You may have heard “cash is king,” and while that may not necessarily be true when it comes to investing, cash savings are still a very important part of a retirement savings strategy. They’re also considered safer than investments like stocks or real estate.
Simply put, cash savings are exactly what they sound like: Your hard-earned money stored in a highly liquid and accessible form. Several tools are available to store these funds, and none of them involve piggy banks or the undersides of mattresses.
- The first and most obvious ways to conserve cash are in checking and savings accounts. These services come with almost any basic bank account, and provide a safe place to keep your money while still having easy access to it. Savings accounts usually exist in three types: A basic bank account with low interest; a high-yield savings account, which usually has some limitations; and an online savings account.
- Money market accounts are similar to savings accounts but offer higher rates of interest in exchange for limited withdrawals and a larger minimum balance.
- CDs, or Certificates of Deposit, typically come with higher interest rates provided you don’t touch the money for a period of time stipulated by the bank. The end of this term is what institutions refer to as the maturity date.
How do cash savings work?
With cash savings, a bank is essentially paying you to loan out your money. Most banks are insured by the Federal Deposit Insurance Corporation (FDIC), meaning your money is guaranteed to be there, when you need it up to $250,000.
Benefits and risks of cash savings
Savings accounts are generally superior to checking accounts in that they offer slightly higher interest rates or APYs (annual percentage yields). Some checking accounts do occasionally provide a small interest rate or cash-back incentives for using debit cards at certain vendors.
However, the disadvantage of savings is that they don’t offer the convenience of frequent withdrawals that checking accounts do. Also, when interest rates are low, those benefits can be offset by annual inflation increases.
Money market accounts offer higher, competitive interest rates and typically require an opening balance of at least $1,000. Banks can charge a fee (typically around $5) if you don’t maintain that minimum. They can also limit your number of withdrawals and levy a fee (around $5-$10) for each one you make in excess of the monthly maximum (usually six).
Cash savings considerations
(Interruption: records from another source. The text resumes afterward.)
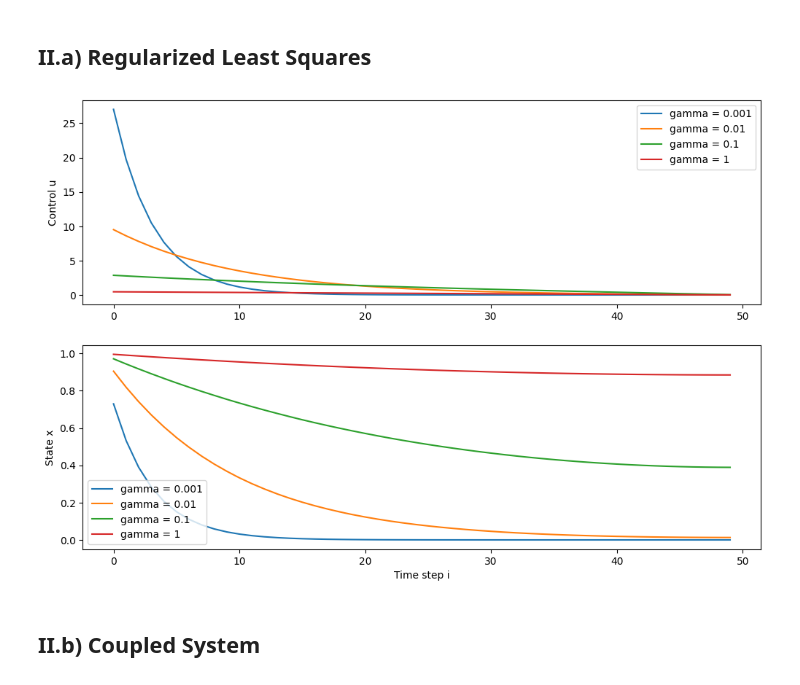
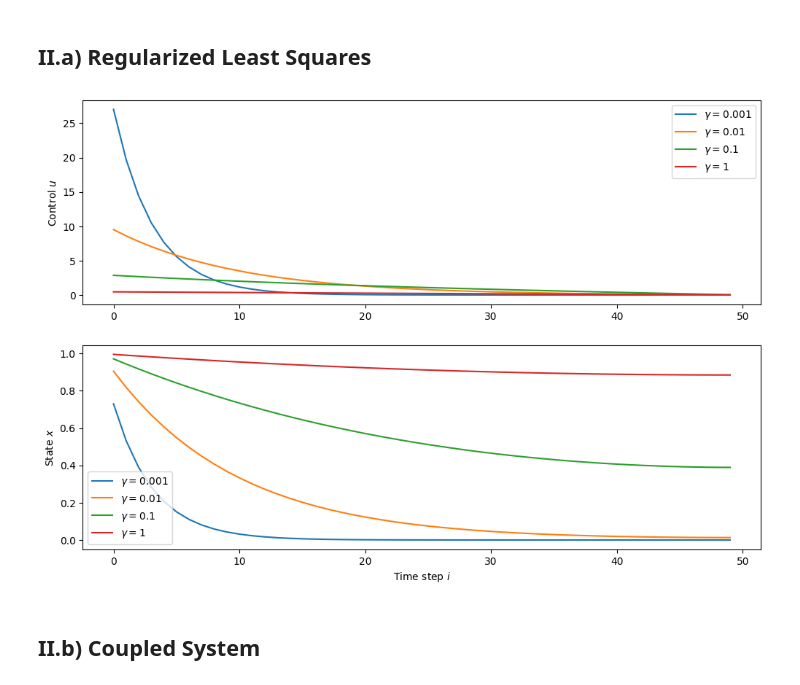
Before and after one commit to umarsdq/optimisationCW, a Jupyter notebook: optimisation.ipynb, the cells around one changed output. Drawn from its saved outputs; the diff is of its cells as text; code cells hidden in the pictures.

```diff
--- a/optimisation.ipynb
+++ b/optimisation.ipynb
@@ -99,39 +142,39 @@ N = 50
 x0 = 1
 a = 1
 b = -0.01
 x_bar = 1
 gammas = [1e-3, 1e-2, 0.1, 1]
 
 S = np.zeros((N, N))
 for i in range(N):
     for j in range(i + 1):
         S[i, j] = b * (a ** (i - j))
 
 c = np.zeros(N)
 for i in range(N):
     c[i] = (a ** (i + 1)) * x0
 
 plt.figure(figsize=(12, 8))
 
 for gamma in gammas:
     u = np.linalg.solve(S.T @ S + gamma * np.eye(N), -S.T @ c)
     x = S @ u + c
 
     plt.subplot(2, 1, 1)
-    plt.plot(u, label=f'gamma = {gamma}')
-    plt.ylabel('Control u')
+    plt.plot(u, label=rf'$\gamma = {gamma}$')
+    plt.ylabel(r'Control $u$')
     plt.legend()
 
     plt.subplot(2, 1, 2)
-    plt.plot(x, label=f'gamma = {gamma}')
-    plt.ylabel('State x')
-    plt.xlabel('Time step i')
+    plt.plot(x, label=rf'$\gamma = {gamma}$')
+    plt.ylabel(r'State $x$')
+    plt.xlabel(r'Time step $i$')
     plt.legend()
 
 plt.savefig('plots/dynamic_optimisation_a.png', bbox_inches='tight', dpi=600)
 plt.show()
 # %% [output]
-[figure, old version]
+[figure, new version]
 # %% [markdown]
 ## II.b) Coupled System
 # %%
```
Also changed, not shown: parts of 8 cells of this notebook, 10 other files.
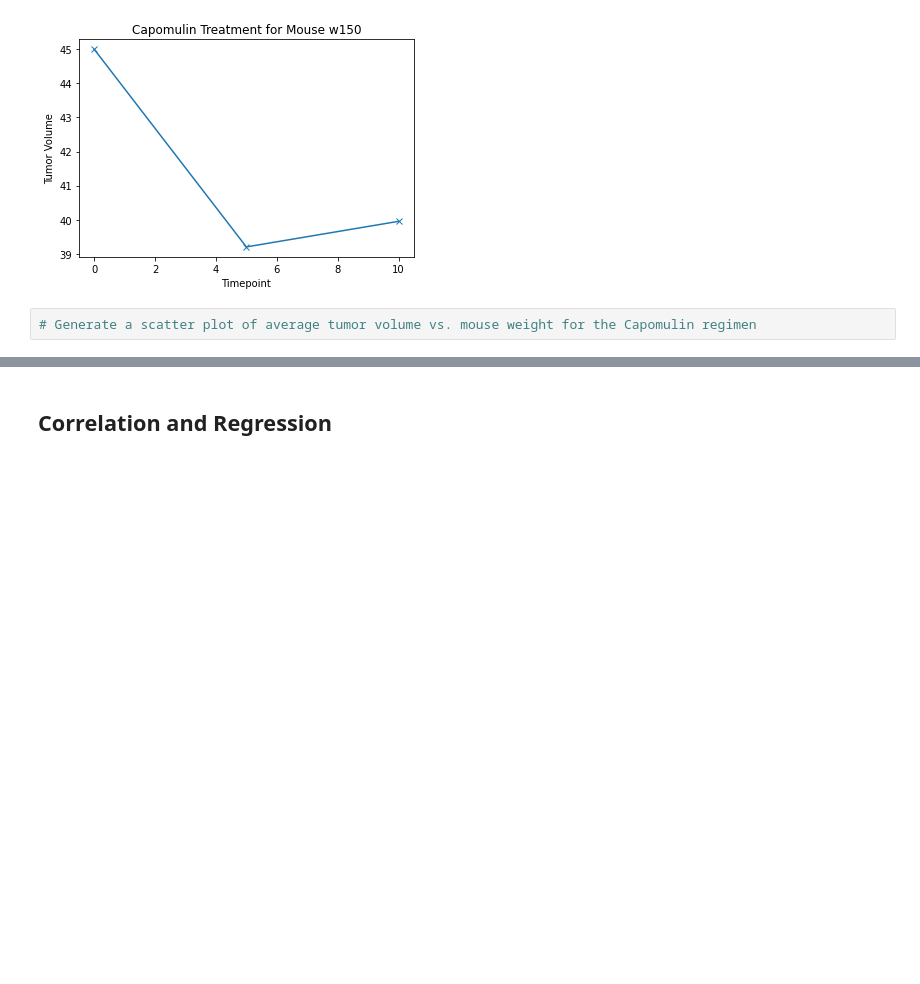
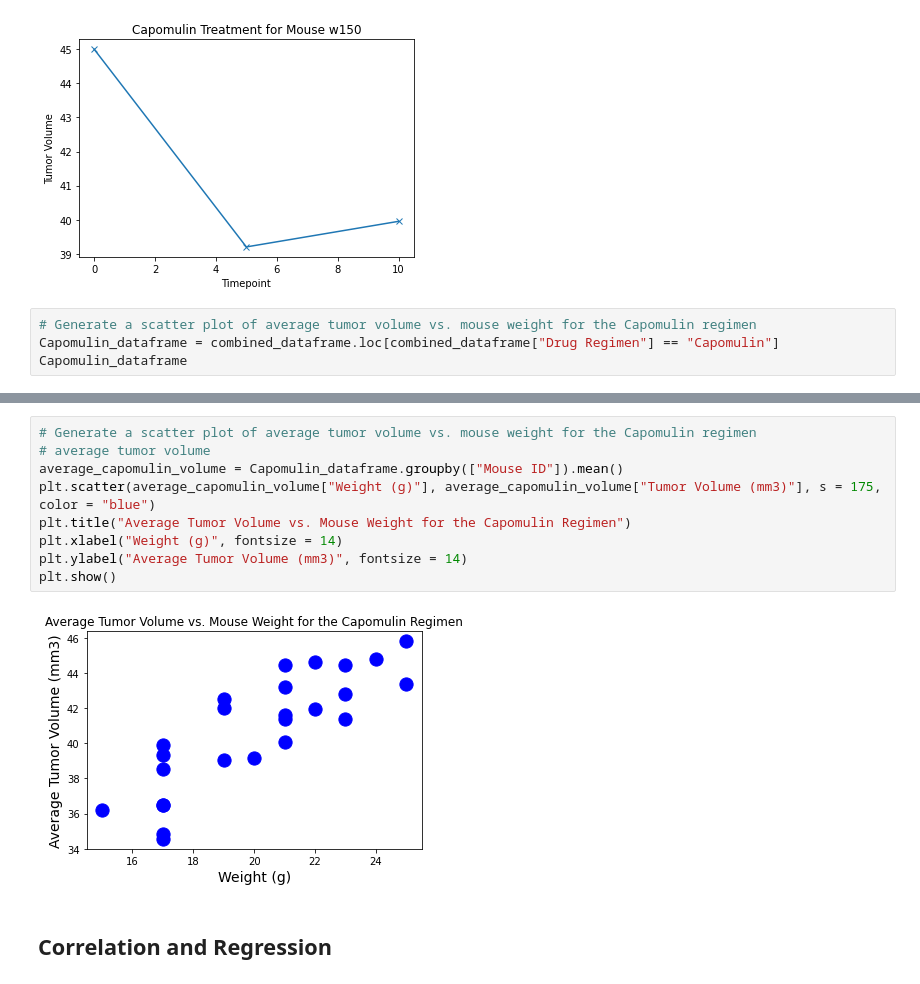
Before and after one commit to emersonmolett/Matplotlib-challenge, a Jupyter notebook: 05-Matplotlib/Instructions/Pymaceuticals/pymaceuticals_starter.ipynb, the cells around one changed output, grey strips where cells are left out. Saved outputs shown, nothing was run; the diff lists cells and outputs as text; blank space fills up the shorter version.

Commit message:
worked on scatter plot for average tumor volum vs mouse weight for the capomulin regime

```diff
--- a/05-Matplotlib/Instructions/Pymaceuticals/pymaceuticals_starter.ipynb
+++ b/05-Matplotlib/Instructions/Pymaceuticals/pymaceuticals_starter.ipynb
@@ -656,3 +656,5 @@ plt.show()
 [figure]
 # %%
 # Generate a scatter plot of average tumor volume vs. mouse weight for the Capomulin regimen
+Capomulin_dataframe = combined_dataframe.loc[combined_dataframe["Drug Regimen"] == "Capomulin"]
+Capomulin_dataframe
@@ -659,3 +699,14 @@ plt.show()
+# %%
+# Generate a scatter plot of average tumor volume vs. mouse weight for the Capomulin regimen
+# average tumor volume
+average_capomulin_volume = Capomulin_dataframe.groupby(["Mouse ID"]).mean()
+plt.scatter(average_capomulin_volume["Weight (g)"], average_capomulin_volume["Tumor Volume (mm3)"], s = 175, color = "blue")
+plt.title("Average Tumor Volume vs. Mouse Weight for the Capomulin Regimen")
+plt.xlabel("Weight (g)", fontsize = 14)
+plt.ylabel("Average Tumor Volume (mm3)", fontsize = 14)
+plt.show()
+# %% [output]
+[figure, added]
 # %% [markdown]
 ## Correlation and Regression
 # %%
```
Also changed, not shown: parts of 2 cells of this notebook.
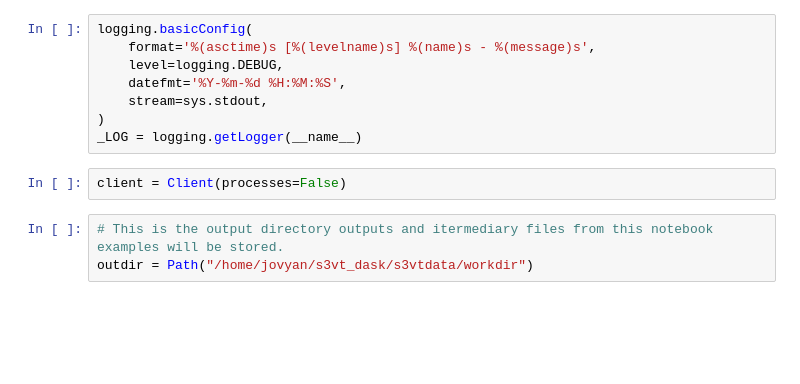
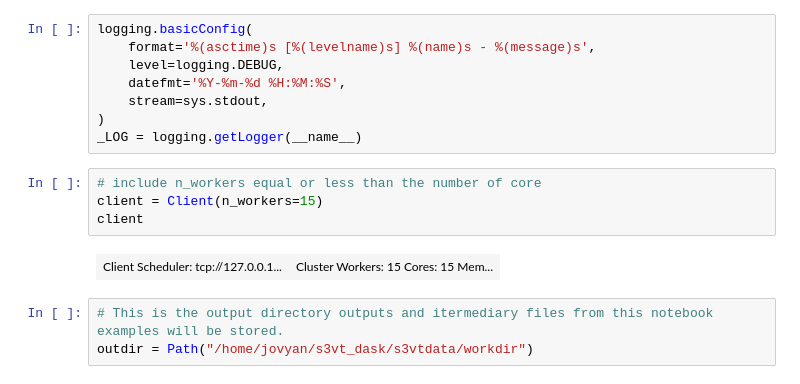
Before and after one commit to s3activefiresaustralia/s3vtdata, a Jupyter notebook: examples/nearest_hotspots_comparison.ipynb, the cells around one changed output. Drawn from its saved outputs; the diff is of its cells as text; blank space fills up the shorter version.

```diff
--- a/examples/nearest_hotspots_comparison.ipynb
+++ b/examples/nearest_hotspots_comparison.ipynb
@@ -23,8 +23,12 @@ logging.basicConfig(
     stream=sys.stdout,
 )
 _LOG = logging.getLogger(__name__)
-# %%
-client = Client(processes=False)
+# %%
+# include n_workers equal or less than the number of core
+client = Client(n_workers=15)
+client
+# %% [output]
+| Client Scheduler: tcp://127.0.0.1... | Cluster Workers: 15 Cores: 15 Mem... |
 # %%
 # This is the output directory outputs and itermediary files from this notebook examples will be stored.
 outdir = Path("/home/jovyan/s3vt_dask/s3vtdata/workdir")
```
Also changed, not shown: parts of 10 cells of this notebook.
Because they’re insured, cash savings are a safe and foolproof way to keep money on hand for short-term everyday expenses. The Federal Open Market Committee, a 12-member national banking group, sets interest rates, so it’s smart to keep an eye on their announcements to know when to get the best rate for your deposit. Banks are competitive, so shop around for the highest rates you can find.